==== Supplied material

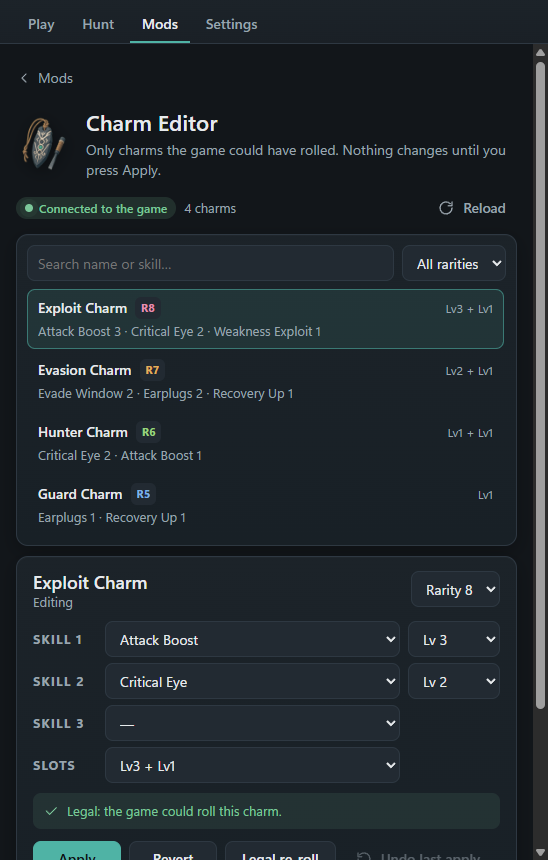
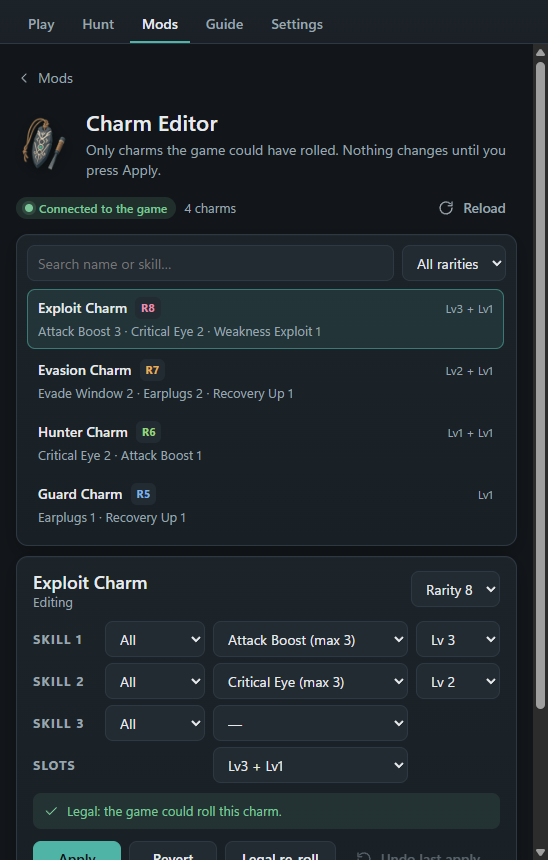
Front page for 0.9.1: weakness stars, charm and item editor additions

diff --git a/README.md b/README.md
@@ -54,7 +54,7 @@ They are controlled from the app while the game runs; there is no menu in the ga
 | Charm Editor | Item Editor |
 |---|---|
 | ![Charm Editor](img/charms.png) | ![Item Editor](img/items.png) |
-| Set the skills and slots of your rolled charms. The dropdowns only offer combinations the game itself can roll. Presets, copy from another charm, re-roll, share codes and undo. | A quick list of the items you use, with **Top up** per item or for the whole list, in box or pouch. Search any other item. Zenny, points and vouchers in capped steps. |
+| Set the skills and slots of your rolled charms. The dropdowns only offer combinations the game itself can roll. Each skill shows its highest level; the list can be narrowed to weapon or armor skills. Presets, copy from another charm, re-roll, share codes and undo. | A quick list of the items you use: add 1, 10, 100 or any amount, or **Top up** per item or for the whole list, in box or pouch. Search any other item. Zenny, points and vouchers can be added in capped steps and taken away again. |
 
 | Artian Editor | Artian Parts | Shop Stock |
 |---|---|---|
@@ -72,7 +72,7 @@ A short tour explains every tab, and you can replay it under Settings → About.
 ## Features
 
 - **One-click setup and removal** of [REFramework](https://github.com/praydog/REFramework) and a build of [HunterPie](https://github.com/HunterPie/HunterPie).
-- **Hunt tab**: target monster with health, stamina, capture line, parts and status build-up; element and ailment weaknesses in three steps and the best spots to hit; other monsters; damage meter with DPS, average and charts.
+- **Hunt tab**: target monster with health, stamina, capture line, parts and status build-up; element and ailment weaknesses with one to three stars (only what the monster is weak to) and the best spots to hit; other monsters; damage meter with DPS, average and charts.
 - **Personal bests per quest** with a live comparison during the hunt.
 - **Hunt history**: the last 10 successful hunts, each with full party stats and a damage-over-the-fight chart, and **Save as image** to share one.
 - **Guide tab**: every feature explained, and the weaknesses of all 34 large monsters with search.
@@ -143,8 +143,8 @@ Eine kleine Windows-App für **Monster Hunter Wilds** (Steam). Ein Klick richtet
 
 Sie werden aus der App bedient, während das Spiel läuft; im Spiel gibt es kein Menü. Sie verändern deinen Spielstand: Jeder fragt vor dem Einschalten nach, und solange einer an ist, sichert die App deinen Spielstand vor jedem Spielstart.
 
-- **Charm Editor**: Fähigkeiten und Slots deiner gewürfelten Talismane. Zur Auswahl steht nur, was das Spiel selbst würfeln kann. Vorlagen, Kopieren, Neu würfeln, Codes zum Teilen, Rückgängig.
-- **Item Editor**: eine Schnellliste deiner Items mit „Top up“ pro Item oder für die ganze Liste, in Kiste oder Beutel. Jedes andere Item per Suche. Zenny, Punkte und Gutscheine in begrenzten Schritten.
+- **Charm Editor**: Fähigkeiten und Slots deiner gewürfelten Talismane. Zur Auswahl steht nur, was das Spiel selbst würfeln kann. Jede Fähigkeit zeigt ihre höchste Stufe; die Liste lässt sich auf Waffen- oder Rüstungsfähigkeiten eingrenzen. Vorlagen, Kopieren, Neu würfeln, Codes zum Teilen, Rückgängig.
+- **Item Editor**: eine Schnellliste deiner Items: 1, 10, 100 oder eine beliebige Anzahl hinzufügen, oder „Top up“ pro Item oder für die ganze Liste, in Kiste oder Beutel. Jedes andere Item per Suche. Zenny, Punkte und Gutscheine lassen sich in begrenzten Schritten hinzufügen und auch wieder abziehen.
 - **Artian Editor**: Element, Herstellungs- und Verstärkungsboni deiner Artian-Waffen; bei besonderen Waffen auch Fokus und Fähigkeiten. Listen und Grenzen stammen aus dem Spiel.
 - **Artian Parts**: fügt Artian-Teile hinzu (Art, Seltenheit, Element, Bonus).
 - **Shop Stock**: mehr Items im Item-Laden, ganze Kategorien oder einzelne Items. Nur im Arbeitsspeicher; ausgeschaltet ist der Laden wieder der ursprüngliche.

========

Required work: Whenever the string "every" shows up in a line of the records, copy that line.

Problem solution:
@@ -72,7 +72,7 @@ A short tour explains every tab, and you can replay it under Settings → About.
 - **Guide tab**: every feature explained, and the weaknesses of all 34 large monsters with search.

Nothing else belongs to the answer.